Aim of the exercise: Only lines that contain the word "blank" belong in the answer; copy them from the records below.

Stored data entries
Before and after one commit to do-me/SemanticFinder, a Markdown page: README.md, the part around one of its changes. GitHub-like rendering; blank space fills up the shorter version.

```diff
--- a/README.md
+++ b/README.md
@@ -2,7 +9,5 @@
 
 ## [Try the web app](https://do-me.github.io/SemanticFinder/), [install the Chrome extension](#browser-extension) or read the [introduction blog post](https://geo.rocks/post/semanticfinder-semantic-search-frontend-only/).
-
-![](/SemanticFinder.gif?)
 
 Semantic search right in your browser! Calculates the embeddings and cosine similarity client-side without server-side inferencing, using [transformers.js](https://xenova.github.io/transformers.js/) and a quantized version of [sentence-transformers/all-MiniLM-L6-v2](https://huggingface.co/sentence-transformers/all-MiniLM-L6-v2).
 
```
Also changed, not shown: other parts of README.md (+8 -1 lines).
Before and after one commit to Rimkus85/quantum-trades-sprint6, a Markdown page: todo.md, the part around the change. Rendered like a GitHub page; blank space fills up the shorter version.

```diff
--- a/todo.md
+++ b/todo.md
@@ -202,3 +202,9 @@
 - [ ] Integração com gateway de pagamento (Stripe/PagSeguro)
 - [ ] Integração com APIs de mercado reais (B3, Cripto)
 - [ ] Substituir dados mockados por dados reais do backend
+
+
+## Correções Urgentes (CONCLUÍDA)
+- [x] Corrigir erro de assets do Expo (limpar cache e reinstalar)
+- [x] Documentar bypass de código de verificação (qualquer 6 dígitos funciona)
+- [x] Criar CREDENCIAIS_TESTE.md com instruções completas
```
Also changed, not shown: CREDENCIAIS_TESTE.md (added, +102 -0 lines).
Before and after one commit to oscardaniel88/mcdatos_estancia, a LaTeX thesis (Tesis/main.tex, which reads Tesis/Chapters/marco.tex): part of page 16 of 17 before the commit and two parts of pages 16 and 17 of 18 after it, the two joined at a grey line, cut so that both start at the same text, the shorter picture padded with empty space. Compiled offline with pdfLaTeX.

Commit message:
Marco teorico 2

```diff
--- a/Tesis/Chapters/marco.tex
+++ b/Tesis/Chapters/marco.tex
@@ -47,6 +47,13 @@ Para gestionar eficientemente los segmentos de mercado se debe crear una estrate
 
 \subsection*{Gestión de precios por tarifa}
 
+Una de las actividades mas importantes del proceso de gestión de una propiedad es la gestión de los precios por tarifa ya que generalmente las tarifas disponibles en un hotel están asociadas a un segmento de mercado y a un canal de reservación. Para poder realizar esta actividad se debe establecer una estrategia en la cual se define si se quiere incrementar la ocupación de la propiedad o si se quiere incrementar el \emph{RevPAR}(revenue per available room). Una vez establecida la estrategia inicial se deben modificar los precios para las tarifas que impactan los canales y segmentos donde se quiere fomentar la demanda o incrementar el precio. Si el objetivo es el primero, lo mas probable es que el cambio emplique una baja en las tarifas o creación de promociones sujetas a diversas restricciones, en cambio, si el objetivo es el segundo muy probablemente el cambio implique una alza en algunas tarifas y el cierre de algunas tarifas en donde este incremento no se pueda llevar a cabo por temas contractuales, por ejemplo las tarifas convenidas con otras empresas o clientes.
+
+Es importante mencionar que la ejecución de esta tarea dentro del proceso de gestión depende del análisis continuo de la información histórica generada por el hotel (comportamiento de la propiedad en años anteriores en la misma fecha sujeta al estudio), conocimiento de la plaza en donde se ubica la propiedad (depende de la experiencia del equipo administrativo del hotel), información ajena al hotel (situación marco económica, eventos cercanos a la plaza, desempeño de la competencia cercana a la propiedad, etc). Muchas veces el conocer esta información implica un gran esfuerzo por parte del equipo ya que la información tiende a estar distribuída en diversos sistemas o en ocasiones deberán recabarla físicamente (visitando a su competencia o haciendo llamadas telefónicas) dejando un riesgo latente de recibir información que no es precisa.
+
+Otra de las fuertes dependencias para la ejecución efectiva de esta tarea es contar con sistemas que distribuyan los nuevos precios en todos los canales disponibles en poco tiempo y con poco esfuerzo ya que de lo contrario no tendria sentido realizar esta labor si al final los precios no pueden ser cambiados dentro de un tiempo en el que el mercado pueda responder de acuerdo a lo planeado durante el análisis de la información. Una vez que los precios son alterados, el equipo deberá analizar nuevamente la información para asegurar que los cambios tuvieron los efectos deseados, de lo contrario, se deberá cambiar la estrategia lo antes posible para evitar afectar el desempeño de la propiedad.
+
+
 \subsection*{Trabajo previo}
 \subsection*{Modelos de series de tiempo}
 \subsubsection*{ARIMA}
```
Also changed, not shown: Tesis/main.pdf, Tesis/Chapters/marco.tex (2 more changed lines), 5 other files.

Final answer:
Before and after one commit to do-me/SemanticFinder, a Markdown page: README.md, the part around one of its changes. GitHub-like rendering; blank space fills up the shorter version.
Before and after one commit to Rimkus85/quantum-trades-sprint6, a Markdown page: todo.md, the part around the change. Rendered like a GitHub page; blank space fills up the shorter version.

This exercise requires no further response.